Forests are increasingly limited to steep slopes as mankind continues to clear lowland areas suitable for agriculture and urban areas, finds a new study published in Nature Communications. The trend has significant implications for global biodiversity.
As human societies have expanded, they have been remarkably efficient at transforming Earth’s vegetation, including forests, into expanses of agriculture, tree plantations, cities, and infrastructure. Nearly 50% of the world’s forest land has been lost and another 30% is considered “working” forest in which trees are cut to produce wood, paper, and pulp-based products.
Lowland forest cleared for an oil palm plantation with hillside forest remaining intact in Sumatra
The new study, conducted by Brody Sandel and Jens-Christian Svenning of Aarhus University in Denmark, analyzed high-resolution satellite image data to calculate tree cover and compared it to the slope of the underlying terrain, climate, local human activity, and several political and socio-economic factors. The authors found that most tree cover loss has occurred on flat terrain. Remaining forest is gradually becoming restricted to the steeper slopes of hills and mountains.

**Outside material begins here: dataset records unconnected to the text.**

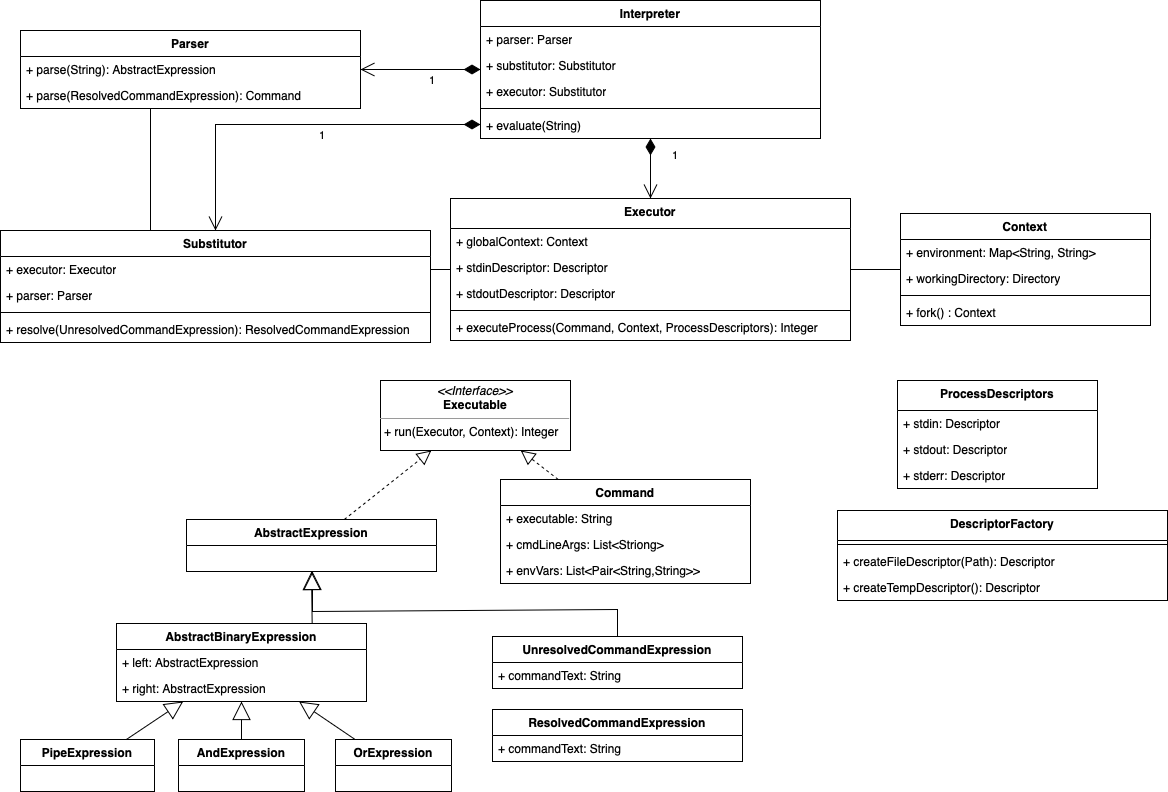
Earlier version of the draw.io export hw1-cli/class.png (gvsem/software-design-course). Source tidied: cells renumbered, new cells last; positions are measured from the earlier drawing's top-left corner, leaving out a move shared by most shapes.
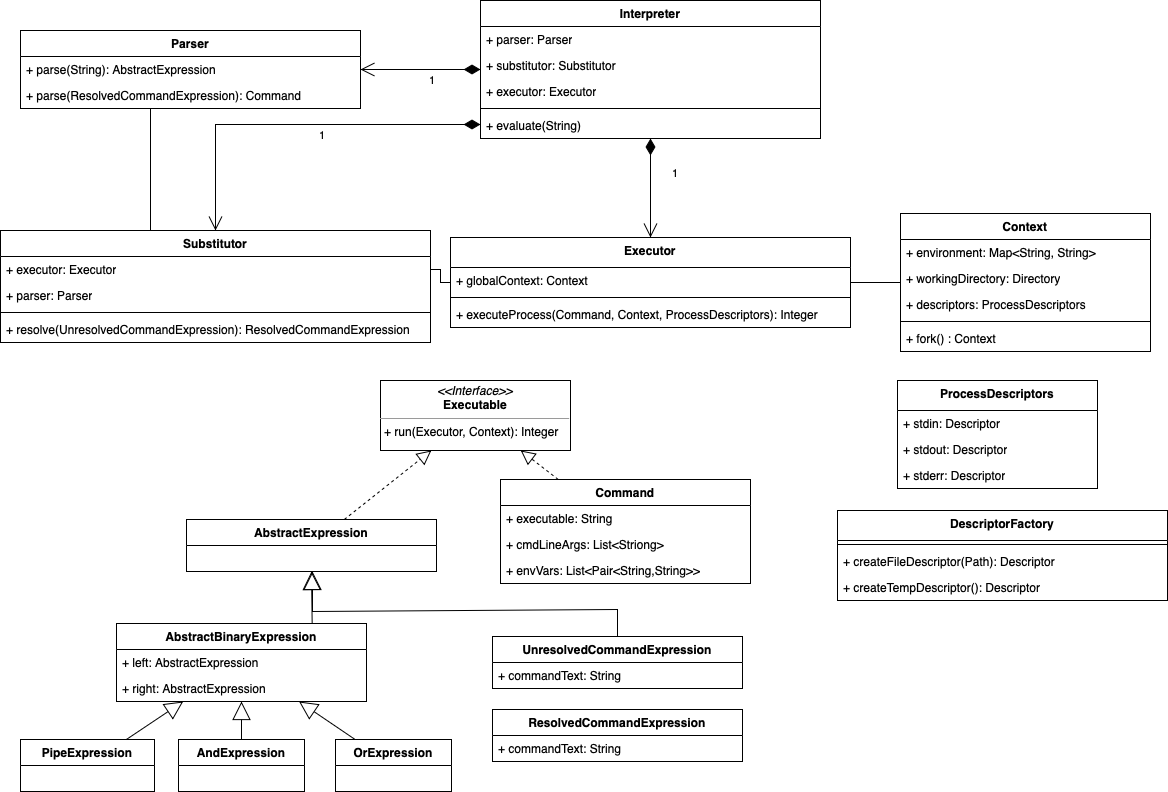
After the commit.

The edit, as a diff of the source:
```diff
@@ -15,22 +15,16 @@
       <mxGeometry y="78" width="250" height="26" as="geometry" />
     </mxCell>
     <mxCell id="6" value="Executor" style="swimlane;fontStyle=1;align=center;verticalAlign=top;horizontal=1;startSize=30;whiteSpace=wrap;html=1;" parent="1" vertex="1">
-      <mxGeometry x="450" y="198" width="400" height="142" as="geometry" />
+      <mxGeometry x="450" y="237" width="400" height="90" as="geometry" />
     </mxCell>
     <mxCell id="7" value="+ globalContext: Context" style="text;strokeColor=none;fillColor=none;align=left;verticalAlign=top;spacingLeft=4;spacingRight=4;overflow=hidden;whiteSpace=wrap;html=1;" parent="6" vertex="1">
       <mxGeometry y="30" width="400" height="26" as="geometry" />
     </mxCell>
-    <mxCell id="8" value="+ stdinDescriptor: Descriptor" style="text;strokeColor=none;fillColor=none;align=left;verticalAlign=top;spacingLeft=4;spacingRight=4;overflow=hidden;whiteSpace=wrap;html=1;" parent="6" vertex="1">
-      <mxGeometry y="56" width="400" height="26" as="geometry" />
-    </mxCell>
-    <mxCell id="9" value="+ stdoutDescriptor: Descriptor" style="text;strokeColor=none;fillColor=none;align=left;verticalAlign=top;spacingLeft=4;spacingRight=4;overflow=hidden;whiteSpace=wrap;html=1;" parent="6" vertex="1">
-      <mxGeometry y="82" width="400" height="26" as="geometry" />
-    </mxCell>
     <mxCell id="10" style="line;strokeWidth=1;fillColor=none;align=left;verticalAlign=middle;spacingTop=-1;spacingLeft=3;spacingRight=3;labelPosition=right;strokeColor=inherit;" parent="6" vertex="1">
-      <mxGeometry y="108" width="400" height="8" as="geometry" />
+      <mxGeometry y="56" width="400" height="8" as="geometry" />
     </mxCell>
     <mxCell id="11" value="+ executeProcess(Command, Context, ProcessDescriptors): Integer&amp;nbsp;" style="text;strokeColor=none;fillColor=none;align=left;verticalAlign=top;spacingLeft=4;spacingRight=4;overflow=hidden;whiteSpace=wrap;html=1;" parent="6" vertex="1">
-      <mxGeometry y="116" width="400" height="26" as="geometry" />
+      <mxGeometry y="64" width="400" height="26" as="geometry" />
     </mxCell>
     <mxCell id="12" value="Substitutor" style="swimlane;fontStyle=1;align=center;verticalAlign=top;horizontal=1;startSize=26;whiteSpace=wrap;html=1;" parent="1" vertex="1">
       <mxGeometry y="230" width="430" height="112" as="geometry" />
@@ -57,7 +51,7 @@
       <mxGeometry y="26" width="250" height="26" as="geometry" />
     </mxCell>
     <mxCell id="20" value="Context" style="swimlane;fontStyle=1;align=center;verticalAlign=top;horizontal=1;startSize=26;whiteSpace=wrap;html=1;" parent="1" vertex="1">
-      <mxGeometry x="900" y="213" width="250" height="112" as="geometry" />
+      <mxGeometry x="900" y="213" width="250" height="138" as="geometry" />
     </mxCell>
     <mxCell id="21" value="+ environment: Map&amp;lt;String, String&amp;gt;&amp;nbsp;" style="text;strokeColor=none;fillColor=none;align=left;verticalAlign=top;spacingLeft=4;spacingRight=4;overflow=hidden;whiteSpace=wrap;html=1;" parent="20" vertex="1">
       <mxGeometry y="26" width="250" height="26" as="geometry" />
@@ -65,11 +59,14 @@
     <mxCell id="22" value="+ workingDirectory: Directory" style="text;strokeColor=none;fillColor=none;align=left;verticalAlign=top;spacingLeft=4;spacingRight=4;overflow=hidden;whiteSpace=wrap;html=1;" parent="20" vertex="1">
       <mxGeometry y="52" width="250" height="26" as="geometry" />
     </mxCell>
+    <mxCell id="64" value="+ descriptors: ProcessDescriptors" style="text;strokeColor=none;fillColor=none;align=left;verticalAlign=top;spacingLeft=4;spacingRight=4;overflow=hidden;whiteSpace=wrap;html=1;" parent="20" vertex="1">
+      <mxGeometry y="78" width="250" height="26" as="geometry" />
+    </mxCell>
     <mxCell id="23" style="line;strokeWidth=1;fillColor=none;align=left;verticalAlign=middle;spacingTop=-1;spacingLeft=3;spacingRight=3;labelPosition=right;strokeColor=inherit;" parent="20" vertex="1">
-      <mxGeometry y="78" width="250" height="8" as="geometry" />
+      <mxGeometry y="104" width="250" height="8" as="geometry" />
     </mxCell>
     <mxCell id="24" value="+ fork() : Context" style="text;strokeColor=none;fillColor=none;align=left;verticalAlign=top;spacingLeft=4;spacingRight=4;overflow=hidden;whiteSpace=wrap;html=1;" parent="20" vertex="1">
-      <mxGeometry y="86" width="250" height="26" as="geometry" />
+      <mxGeometry y="112" width="250" height="26" as="geometry" />
     </mxCell>
     <mxCell id="25" value="PipeExpression" style="swimlane;fontStyle=1;align=center;verticalAlign=top;horizontal=1;startSize=26;whiteSpace=wrap;html=1;" parent="1" vertex="1">
       <mxGeometry x="20" y="739" width="134" height="52" as="geometry" />
@@ -148,7 +145,7 @@
     <mxCell id="47" value="+ substitutor: Substitutor" style="text;strokeColor=none;fillColor=none;align=left;verticalAlign=top;spacingLeft=4;spacingRight=4;overflow=hidden;whiteSpace=wrap;html=1;" parent="45" vertex="1">
       <mxGeometry y="52" width="340" height="26" as="geometry" />
     </mxCell>
-    <mxCell id="48" value="+ executor: Substitutor" style="text;strokeColor=none;fillColor=none;align=left;verticalAlign=top;spacingLeft=4;spacingRight=4;overflow=hidden;whiteSpace=wrap;html=1;" parent="45" vertex="1">
+    <mxCell id="48" value="+ executor: Executor" style="text;strokeColor=none;fillColor=none;align=left;verticalAlign=top;spacingLeft=4;spacingRight=4;overflow=hidden;whiteSpace=wrap;html=1;" parent="45" vertex="1">
       <mxGeometry y="78" width="340" height="26" as="geometry" />
     </mxCell>
     <mxCell id="49" style="line;strokeWidth=1;fillColor=none;align=left;verticalAlign=middle;spacingTop=-1;spacingLeft=3;spacingRight=3;labelPosition=right;strokeColor=inherit;" parent="45" vertex="1">
```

The reason? Forests on flat terrain are more suitable for industrial agriculture, commercial plantations, and urban expansion. Forests on hillsides are more difficult to access and convert for agriculture.
Countries that are more economically prosperous and politically stable have been particularly effective at clearing lowland forest. While forest on flatter lowland areas has been severely reduced in developed countries for a long time, the researchers detected a recent, accelerated version of the same forest loss pattern in less-developed countries. Tropical forests, particularly in countries with fast-growing economies, are now increasingly limited to steep slopes.
Caption: The mountains northeast of Beijing retain heavy tree cover despite extensive clearing in the nearby flat areas. Credit: Jens-Christian Svenning
The loss of lowland forests causes concern for several reasons. Soil and climatic conditions are different on steeper slopes, which typically experience more wind and drying than lowland areas and thus have different communities of plants and animals. Slopes and mountaintops are, by nature, relatively small and have proportionately longer perimeter, or edge, than similar areas of continuous lowland forest. Species that specialize on the darker, more humid forest interior habitat thus have fewer options for survival as forest area decreases.
“Small and fragmented forests are subject to more wind impact, more intense sunlight on the forest floor, and more disturbance,” explains the study’s lead author, Brody Sandel. “This results in a hotter and drier microclimate, and will have an impact on species composition in the forests of the future, promoting species that do not require a stable, dense forest environment.”
Slope and mountaintop forests are also isolated from each other, which inhibits the movement of animals and seeds, therefore limiting the ability of animals to find sufficient food, reducing the movement of animal pollinators and seed dispersers, and restricting gene flow among populations.
As Sandel explains, “The remaining forests on slopes are typically divided into smaller areas that are not continuous. For example, fragmentation reduces the availability of interior forest habitat that is preferred by many bird species. There are also a number of large predators, such as big cats like the tiger, which require extensive areas of continuous forest to be able to get enough food or avoid human persecution.”
The net result is that from an ecological standpoint, the persistence of hill forests may not make up for loss of lowland forests. Troublingly for ecologists, the trend is likely to continue as rising population growth and consumption increase pressure to convert accessible flat-terrain forests.
“As the human population increases and land use demands intensify over the next century of the Anthropocene, slopes are likely to become increasingly important refuges for forests,” write the researchers. “On the other hand, threatened species associated with lowland forests… should be at greatest risk in the future.”
- Sandel, B. and Svenning, J-C. (2013). Human impacts drive a global topographic signature in tree cover. Nature Communications 4 Available online. DOI:10.1038/ncomms3474